*WORK INSTRUCTION*
From the entries that follow, report every line in which "package" occurs.

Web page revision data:
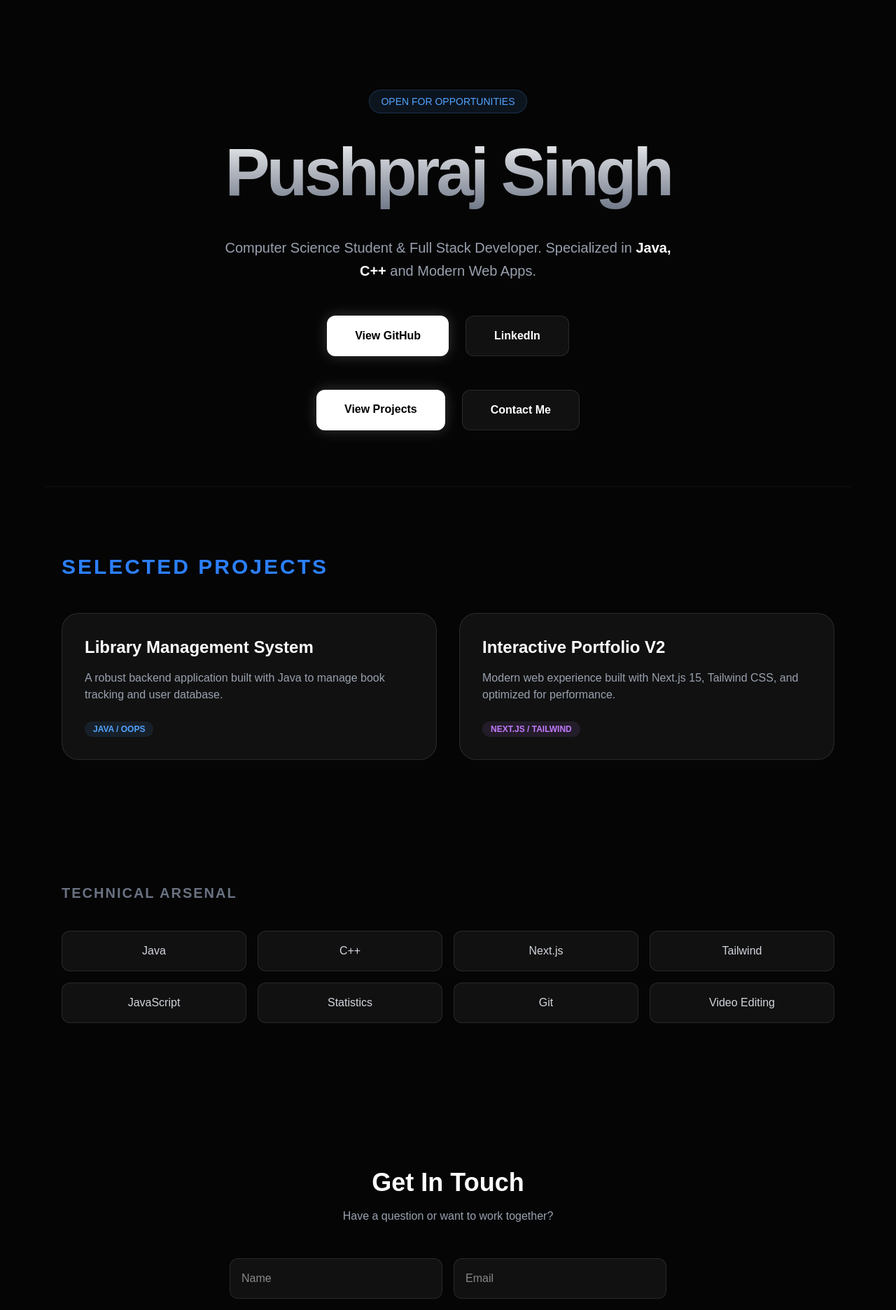
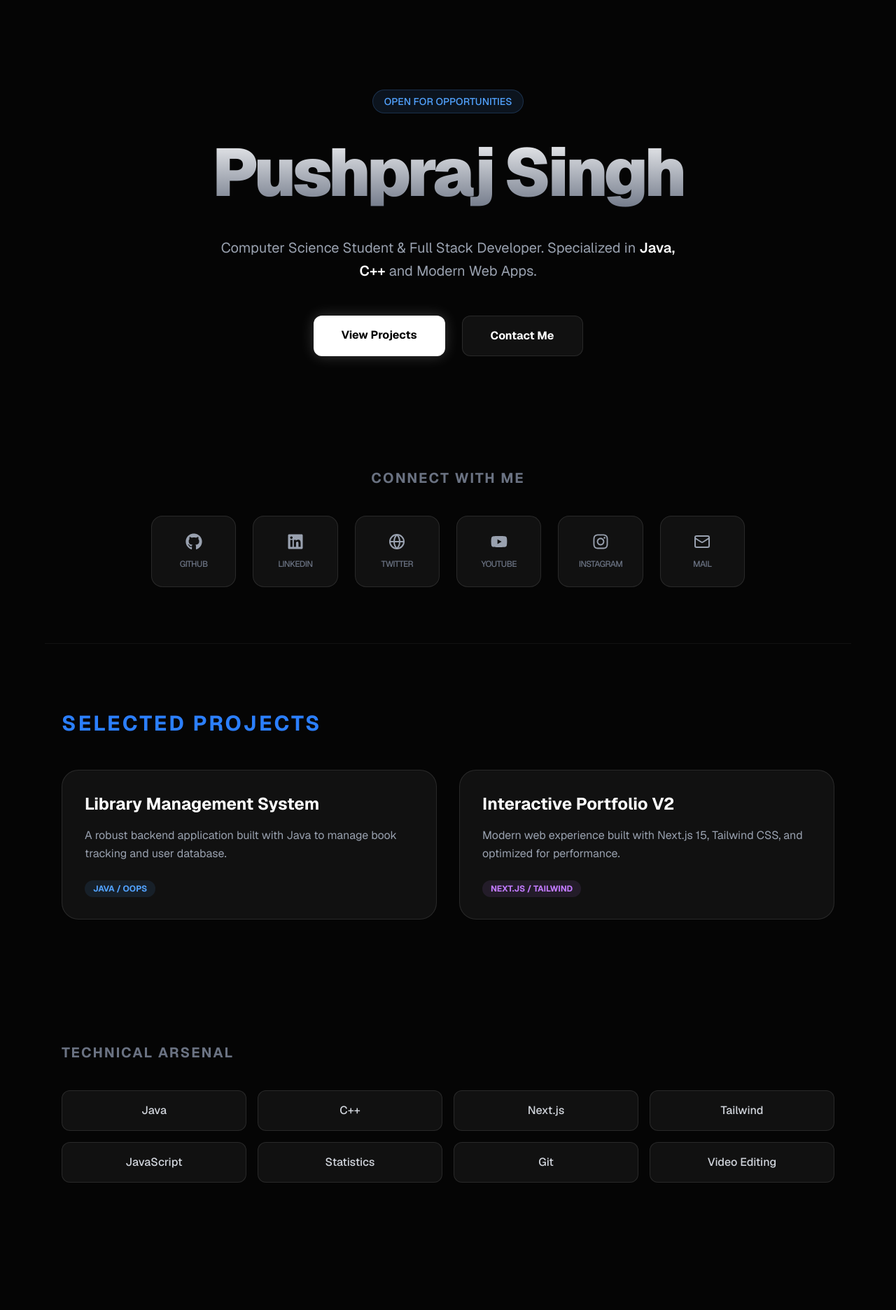
Before and after one commit to devpushpraj/portfolio, a Next.js app: page / in a window 1280 px wide. Shown: the top 1872 px of the page at 70% size. Built offline with nearby package versions, Linux system fonts and the light colour scheme.

Commit message:
Added animated socials and cleaned hero section

```diff
--- a/app/page.tsx
+++ b/app/page.tsx
@@ -1,72 +1,94 @@
+'use client';
+
+import { motion } from 'framer-motion';
+import { Mail, Globe } from 'lucide-react';
 
 export default function Home() {
+  const containerVariants = {
+    hidden: { opacity: 0 },
+    visible: { opacity: 1, transition: { staggerChildren: 0.1 } },
+  };
+
+  const iconVariants = {
+    hidden: { opacity: 0, scale: 0.5 },
+    visible: { opacity: 1, scale: 1 },
+  };
+
+  // --- CUSTOM SVG ICONS (TAAKI ERROR NA AAYE) ---
+  const GithubIcon = () => (
+    <svg stroke="currentColor" fill="currentColor" strokeWidth="0" viewBox="0 0 496 512" height="24" width="24" xmlns="http://www.w3.org/2000/svg"><path d="M165.9 397.4c0 2-2.3 3.6-5.2 3.6-3.3.3-5.6-1.3-5.6-3.6 0-2 2.3-3.6 5.2-3.6 3-.3 5.6 1.3 5.6 3.6zm-31.1-4.5c-.7 2 1.3 4.3 4.3 4.9 2.6 1 5.6 0 6.2-2s-1.3-4.3-4.3-5.2c-2.6-.7-5.5.3-6.2 2.3zm44.2-1.7c-2.9.7-4.9 2.6-4.6 4.9.3 2 2.9 3.3 5.9 2.6 2.9-.7 4.9-2.6 4.6-4.6-.3-1.9-3-3.2-5.9-2.9zM244.8 8C106.1 8 0 113.3 0 252c0 110.9 69.8 205.8 169.5 239.2 12.8 2.3 17.3-5.6 17.3-12.1 0-6.2-.3-40.4-.3-61.4 0 0-70 15-84.7-29.8 0 0-11.4-29.1-27.8-36.6 0 0-22.9-15.7 1.6-15.4 0 0 24.9 2 38.6 25.8 21.9 38.5 58.6 27.5 72.9 20.9 2.3-16 8.8-27.1 16-33.7-55.9-6.2-112.3-14.3-112.3-110.5 0-27.5 7.6-41.3 23.6-58.9-2.6-6.5-11.1-33.3 2.6-67.9 20.9-6.5 69 27 69 27 20-5.6 41.5-8.5 62.8-8.5s42.8 2.9 62.8 8.5c0 0 48.1-33.6 69-27 13.7 34.7 5.2 61.4 2.6 67.9 16 17.7 25.8 31.5 25.8 58.9 0 96.5-58.9 104.2-114.8 110.5 9.2 7.9 17 22.9 17 46.4 0 33.7-.3 75.4-.3 83.6 0 6.5 4.6 14.4 17.3 12.1C428.2 457.8 496 362.9 496 252 496 113.3 383.5 8 244.8 8z"></path></svg>
+  );
+
+  const LinkedInIcon = () => (
+    <svg stroke="currentColor" fill="currentColor" strokeWidth="0" viewBox="0 0 448 512" height="24" width="24" xmlns="http://www.w3.org/2000/svg"><path d="M416 32H31.9C14.3 32 0 46.5 0 64.3v383.4C0 465.5 14.3 480 31.9 480H416c17.6 0 32-14.5 32-32.3V64.3c0-17.8-14.4-32.3-32-32.3zM135.4 416H69V202.2h66.5V416zm-33.2-243c-21.3 0-38.5-17.3-38.5-38.5S80.9 96 102.2 96c21.2 0 38.5 17.3 38.5 38.5 0 21.3-17.2 38.5-38.5 38.5zm282.1 243h-66.4V312c0-24.8-.5-56.7-34.5-56.7-34.6 0-39.9 27-39.9 54.9V416h-66.4V202.2h63.7v29.2h.9c8.9-16.8 30.6-34.5 62.9-34.5 67.2 0 79.7 44.3 79.7 101.9V416z"></path></svg>
+  );
+
+  const YoutubeIcon = () => (
+    <svg stroke="currentColor" fill="currentColor" strokeWidth="0" viewBox="0 0 576 512" height="24" width="24" xmlns="http://www.w3.org/2000/svg"><path d="M549.655 124.083c-6.281-23.65-24.787-42.276-48.284-48.597C458.781 64 288 64 288 64S117.22 64 74.629 75.486c-23.497 6.322-42.003 24.947-48.284 48.597-11.412 42.867-11.412 132.305-11.412 132.305s0 89.438 11.412 132.305c6.281 23.65 24.787 41.5 48.284 47.821C117.22 448 288 448 288 448s170.781 0 213.371-11.486c23.497-6.321 42.003-24.171 48.284-47.821 11.412-42.867 11.412-132.305 11.412-132.305s0-89.438-11.412-132.305zm-317.51 213.508V175.185l142.739 81.205-142.739 81.201z"></path></svg>
+  );
+
+  const InstagramIcon = () => (
+    <svg stroke="currentColor" fill="currentColor" strokeWidth="0" viewBox="0 0 448 512" height="24" width="24" xmlns="http://www.w3.org/2000/svg"><path d="M224.1 141c-63.6 0-114.9 51.3-114.9 114.9s51.3 114.9 114.9 114.9S339 319.5 339 255.9 287.7 141 224.1 141zm0 189.6c-41.1 0-74.7-33.5-74.7-74.7s33.5-74.7 74.7-74.7 74.7 33.5 74.7 74.7-33.6 74.7-74.7 74.7zm146.4-194.3c0 14.9-12 26.8-26.8 26.8-14.9 0-26.8-12-26.8-26.8s12-26.8 26.8-26.8 26.8 12 26.8 26.8zm76.1 27.2c-1.7-35.9-9.9-67.7-36.2-93.9-26.2-26.2-58-34.4-93.9-36.2-37-2.1-147.9-2.1-184.9 0-35.8 1.7-67.6 9.9-93.9 36.1s-34.4 58-36.2 93.9c-2.1 37-2.1 147.9 0 184.9 1.7 35.9 9.9 67.7 36.2 93.9s58 34.4 93.9 36.2c37 2.1 147.9 2.1 184.9 0 35.9-1.7 67.7-9.9 93.9-36.2 26.2-26.2 34.4-58 36.2-93.9 2.1-37 2.1-147.8 0-184.8zM398.8 388c-7.8 19.6-22.9 34.7-42.6 42.6-29.5 11.7-99.5 9-132.1 9s-102.7 2.6-132.1-9c-19.6-7.8-34.7-22.9-42.6-42.6-11.7-29.5-9-99.5-9-132.1s-2.6-102.7 9-132.1c7.8-19.6 22.9-34.7 42.6-42.6 29.5-11.7 99.5-9 132.1-9s102.7-2.6 132.1 9c19.6 7.8 34.7 22.9 42.6 42.6 11.7 29.5 9 99.5 9 132.1s2.7 102.7-9 132.1z"></path></svg>
+  );
+
+  const socials = [
+    { name: 'GitHub', icon: <GithubIcon />, link: 'https://github.com/devpushpraj' },
+    { name: 'LinkedIn', icon: <LinkedInIcon />, link: 'https://www.linkedin.com/in/pushpraj-singh99' },
+    { name: 'Twitter', icon: <Globe />, link: 'https://twitter.com/devpushpraj' },
+    { name: 'YouTube', icon: <YoutubeIcon />, link: 'https://www.youtube.com/@PushprajRunVlogs' },
+    { name: 'Instagram', icon: <InstagramIcon />, link: 'https://www.instagram.com/pushprajgrows/' },
+    { name: 'Mail', icon: <Mail />, link: '#contact' },
+  ];
+
   return (
-    <main className="min-h-screen bg-[#050505] text-white selection:bg-blue-500/30">
+    <main className="min-h-screen bg-[#050505] text-white selection:bg-blue-500/30 font-sans">
+
       {/* 1. Hero Section */}
-      <section className="flex flex-col items-center justify-center pt-32 pb-20 px-6">
+      <section className="flex flex-col items-center justify-center pt-32 pb-20 px-6 text-center relative overflow-hidden">
         <div className="absolute top-0 left-1/2 -translate-x-1/2 w-full h-[400px] bg-blue-600/10 blur-[120px] -z-10" />
-        <div className="inline-block px-4 py-1.5 mb-6 text-sm font-medium text-blue-400 uppercase bg-blue-400/10 rounded-full border border-blue-400/20">
-          Open for Opportunities
-        </div>
-        <h1 className="text-6xl md:text-8xl font-black tracking-tighter text-center bg-clip-text text-transparent bg-gradient-to-b from-white to-gray-500 leading-tight">
-          Pushpraj Singh
-        </h1>
-        <p className="mt-8 text-lg md:text-xl text-gray-400 max-w-2xl text-center leading-relaxed">
-          Computer Science Student & Full Stack Developer. Specialized in <span className="text-white font-semibold">Java, C++</span> and Modern Web Apps.
-        </p>
-        <div className="mt-12 flex flex-wrap justify-center gap-6">
-  {/* GitHub Button */}
-  <a
-    href="https://github.com/devpushpraj"
-    target="_blank"
-    rel="noopener noreferrer"
-    className="px-10 py-4 bg-white text-black font-bold rounded-xl hover:scale-105 transition-all shadow-[0_0_20px_rgba(255,255,255,0.2)] flex items-center gap-2"
-  >
-    <span>View GitHub</span>
-  </a>
-
-  {/* LinkedIn Button */}
-  <a
-    href="https://www.linkedin.com/in/pushpraj-singh99"
-    target="_blank"
-    rel="noopener noreferrer"
-    className="px-10 py-4 border border-white/10 bg-white/5 rounded-xl hover:bg-white/10 transition-all font-bold flex items-center gap-2"
-  >
-    <span>LinkedIn</span>
-  </a>
-</div>
-        <div className="mt-12 flex flex-wrap justify-center gap-6">
-          <a href="#projects" className="px-10 py-4 bg-white text-black font-bold rounded-xl hover:scale-105 transition-all shadow-[0_0_20px_rgba(255,255,255,0.2)]">
-            View Projects
-          </a>
-          <a href="#contact" className="px-10 py-4 border border-white/10 bg-white/5 rounded-xl hover:bg-white/10 transition-all font-bold">
-            Contact Me
-          </a>
-        </div>
+        <motion.div initial={{ opacity: 0, y: 20 }} animate={{ opacity: 1, y: 0 }} className="inline-block px-4 py-1.5 mb-6 text-sm font-medium text-blue-400 uppercase bg-blue-400/10 rounded-full border border-blue-400/20">Open for Opportunities</motion.div>
+        <motion.h1 initial={{ opacity: 0, y: 20 }} animate={{ opacity: 1, y: 0 }} transition={{ delay: 0.1 }} className="text-6xl md:text-8xl font-black tracking-tighter bg-clip-text text-transparent bg-gradient-to-b from-white to-gray-500 leading-tight">Pushpraj Singh</motion.h1>
+        <motion.p initial={{ opacity: 0, y: 20 }} animate={{ opacity: 1, y: 0 }} transition={{ delay: 0.2 }} className="mt-8 text-lg md:text-xl text-gray-400 max-w-2xl mx-auto leading-relaxed text-center">Computer Science Student & Full Stack Developer. Specialized in <span className="text-white font-semibold">Java, C++</span> and Modern Web Apps.</motion.p>
+        <motion.div initial={{ opacity: 0, y: 20 }} animate={{ opacity: 1, y: 0 }} transition={{ delay: 0.3 }} className="mt-12 flex flex-wrap justify-center gap-6">
+          <a href="#projects" className="px-10 py-4 bg-white text-black font-bold rounded-xl hover:scale-105 transition-all shadow-[0_0_20px_rgba(255,255,255,0.2)]">View Projects</a>
+          <a href="#contact" className="px-10 py-4 border border-white/10 bg-white/5 rounded-xl hover:bg-white/10 transition-all font-bold">Contact Me</a>
+        </motion.div>
       </section>
 
-      {/* 2. Projects Section */}
+      {/* 2. Social Media Links */}
+      <section className="max-w-4xl mx-auto px-6 py-20 text-center">
+        <h2 className="text-xl font-bold mb-10 text-gray-500 uppercase tracking-widest">Connect with Me</h2>
+        <motion.div className="grid grid-cols-3 md:grid-cols-6 gap-6 justify-center" initial="hidden" whileInView="visible" viewport={{ once: true }} variants={containerVariants}>
+          {socials.map((social) => (
+            <motion.a key={social.name} href={social.link} target={social.link.startsWith('http') ? '_blank' : '_self'} rel="noopener noreferrer" variants={iconVariants} whileHover={{ scale: 1.1, y: -5 }} className="group flex flex-col items-center gap-3 p-6 bg-white/5 border border-white/10 rounded-2xl hover:border-blue-500/50 hover:bg-blue-600/5 transition-all">
+              <div className="text-gray-400 group-hover:text-blue-400 transition-colors">
+                {social.icon}
+              </div>
+              <span className="text-xs font-medium text-gray-500 group-hover:text-white uppercase tracking-tighter">{social.name}</span>
+            </motion.a>
+          ))}
+        </motion.div>
+      </section>
+
+      {/* 3. Projects Section */}
       <section id="projects" className="max-w-6xl mx-auto px-6 py-24 border-t border-white/5">
-        <h2 className="text-3xl font-bold mb-12 text-blue-500 uppercase tracking-widest">Selected Projects</h2>
+        <h2 className="text-3xl font-bold mb-12 text-blue-500 uppercase tracking-widest text-left">Selected Projects</h2>
         <div className="grid grid-cols-1 md:grid-cols-2 gap-8">
-          {/* Project 1 */}
-          <div className="group p-8 bg-white/5 border border-white/10 rounded-3xl hover:border-blue-500/50 transition-all">
-            <h3 className="text-2xl font-bold mb-4">Library Management System</h3>
-            <p className="text-gray-400 mb-6">A robust backend application built with Java to manage book tracking and user database.</p>
+          <div className="group p-8 bg-white/5 border border-white/10 rounded-3xl hover:border-blue-500/50 transition-all text-left">
+            <h3 className="text-2xl font-bold mb-4 text-white">Library Management System</h3>
+            <p className="text-gray-400 mb-6 leading-relaxed">A robust backend application built with Java to manage book tracking and user database.</p>
             <span className="text-xs font-bold text-blue-400 bg-blue-400/10 px-3 py-1 rounded-full uppercase">Java / OOPs</span>
           </div>
-
-          {/* Project 2 */}
-          <div className="group p-8 bg-white/5 border border-white/10 rounded-3xl hover:border-blue-500/50 transition-all">
-            <h3 className="text-2xl font-bold mb-4">Interactive Portfolio V2</h3>
-            <p className="text-gray-400 mb-6">Modern web experience built with Next.js 15, Tailwind CSS, and optimized for performance.</p>
+          <div className="group p-8 bg-white/5 border border-white/10 rounded-3xl hover:border-blue-500/50 transition-all text-left">
+            <h3 className="text-2xl font-bold mb-4 text-white">Interactive Portfolio V2</h3>
+            <p className="text-gray-400 mb-6 leading-relaxed">Modern web experience built with Next.js 15, Tailwind CSS, and optimized for performance.</p>
             <span className="text-xs font-bold text-purple-400 bg-purple-400/10 px-3 py-1 rounded-full uppercase">Next.js / Tailwind</span>
           </div>
         </div>
       </section>
 
-      {/* 3. Skills Grid */}
-      <section className="max-w-6xl mx-auto px-6 py-20">
+      {/* 4. Skills Grid */}
+      <section className="max-w-6xl mx-auto px-6 py-20 text-left">
         <h2 className="text-xl font-bold mb-10 text-gray-500 uppercase tracking-widest">Technical Arsenal</h2>
         <div className="grid grid-cols-2 md:grid-cols-4 gap-4">
           {['Java', 'C++', 'Next.js', 'Tailwind', 'JavaScript', 'Statistics', 'Git', 'Video Editing'].map((skill) => (
@@ -77,32 +99,24 @@ export default function Home() {
         </div>
       </section>
 
-      {/* 4. Contact Form Section */}
+      {/* 5. Contact Form Section */}
       <section id="contact" className="max-w-2xl mx-auto px-6 py-32">
         <div className="text-center mb-12">
-          <h2 className="text-4xl font-black mb-4">Get In Touch</h2>
-          <p className="text-gray-400">Have a question or want to work together?</p>
+          <h2 className="text-4xl font-black mb-4 text-white">Get In Touch</h2>
+          <p className="text-gray-400 text-lg">Want to discuss a project? My inbox is always open.</p>
         </div>
-
         <form action="https://api.web3forms.com/submit" method="POST" className="space-y-4">
-          {/* PASTE YOUR ACCESS KEY HERE */}
           <input type="hidden" name="access_key" value="2e19e60e-d1f0-4d98-9982-4eb7a3dae261" />
-
           <div className="grid grid-cols-1 md:grid-cols-2 gap-4">
-            <input type="text" name="name" placeholder="Name" className="w-full p-4 bg-white/5 border border-white/10 rounded-xl focus:border-blue-500 outline-none transition-all" required />
-            <input type="email" name="email" placeholder="Email" className="w-full p-4 bg-white/5 border border-white/10 rounded-xl focus:border-blue-500 outline-none transition-all" required />
+            <input type="text" name="name" placeholder="Name" className="w-full p-4 bg-white/5 border border-white/10 rounded-xl focus:border-blue-500 outline-none transition-all text-white" required />
+            <input type="email" name="email" placeholder="Email" className="w-full p-4 bg-white/5 border border-white/10 rounded-xl focus:border-blue-500 outline-none transition-all text-white" required />
           </div>
-          <textarea name="message" placeholder="Message" rows={5} className="w-full p-4 bg-white/5 border border-white/10 rounded-xl focus:border-blue-500 outline-none transition-all" required></textarea>
-
-          <button type="submit" className="w-full py-4 bg-blue-600 text-white font-bold rounded-xl hover:bg-blue-700 hover:scale-[1.02] active:scale-95 transition-all shadow-lg shadow-blue-600/20">
-            Send Message
-          </button>
+          <textarea name="message" placeholder="Message" rows={5} className="w-full p-4 bg-white/5 border border-white/10 rounded-xl focus:border-blue-500 outline-none transition-all text-white" required></textarea>
+          <button type="submit" className="w-full py-4 bg-blue-600 text-white font-bold rounded-xl hover:bg-blue-700 hover:scale-[1.02] active:scale-95 transition-all shadow-lg shadow-blue-600/20 uppercase tracking-widest">Send Message</button>
         </form>
       </section>
 
-      <footer className="py-10 text-center text-gray-600 text-sm border-t border-white/5">
-        © 2026 Pushpraj Singh • Built with Next.js
-      </footer>
+      <footer className="py-10 text-center text-gray-600 text-sm border-t border-white/5">© 2026 Pushpraj Singh • Built with Next.js & Framer Motion</footer>
     </main>
   );
 }
--- a/package.json
+++ b/package.json
@@ -9,6 +9,8 @@
     "lint": "eslint"
   },
   "dependencies": {
+    "framer-motion": "^12.38.0",
+    "lucide-react": "^1.0.1",
     "next": "16.2.1",
     "react": "19.2.4",
     "react-dom": "19.2.4"
```
Also changed, not shown: 1 other file (tests, documents, lock files or other folders).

*SOLUTION TO THIS PROBLEM*
Before and after one commit to devpushpraj/portfolio, a Next.js app: page / in a window 1280 px wide. Shown: the top 1872 px of the page at 70% size. Built offline with nearby package versions, Linux system fonts and the light colour scheme.
--- a/package.json
+++ b/package.json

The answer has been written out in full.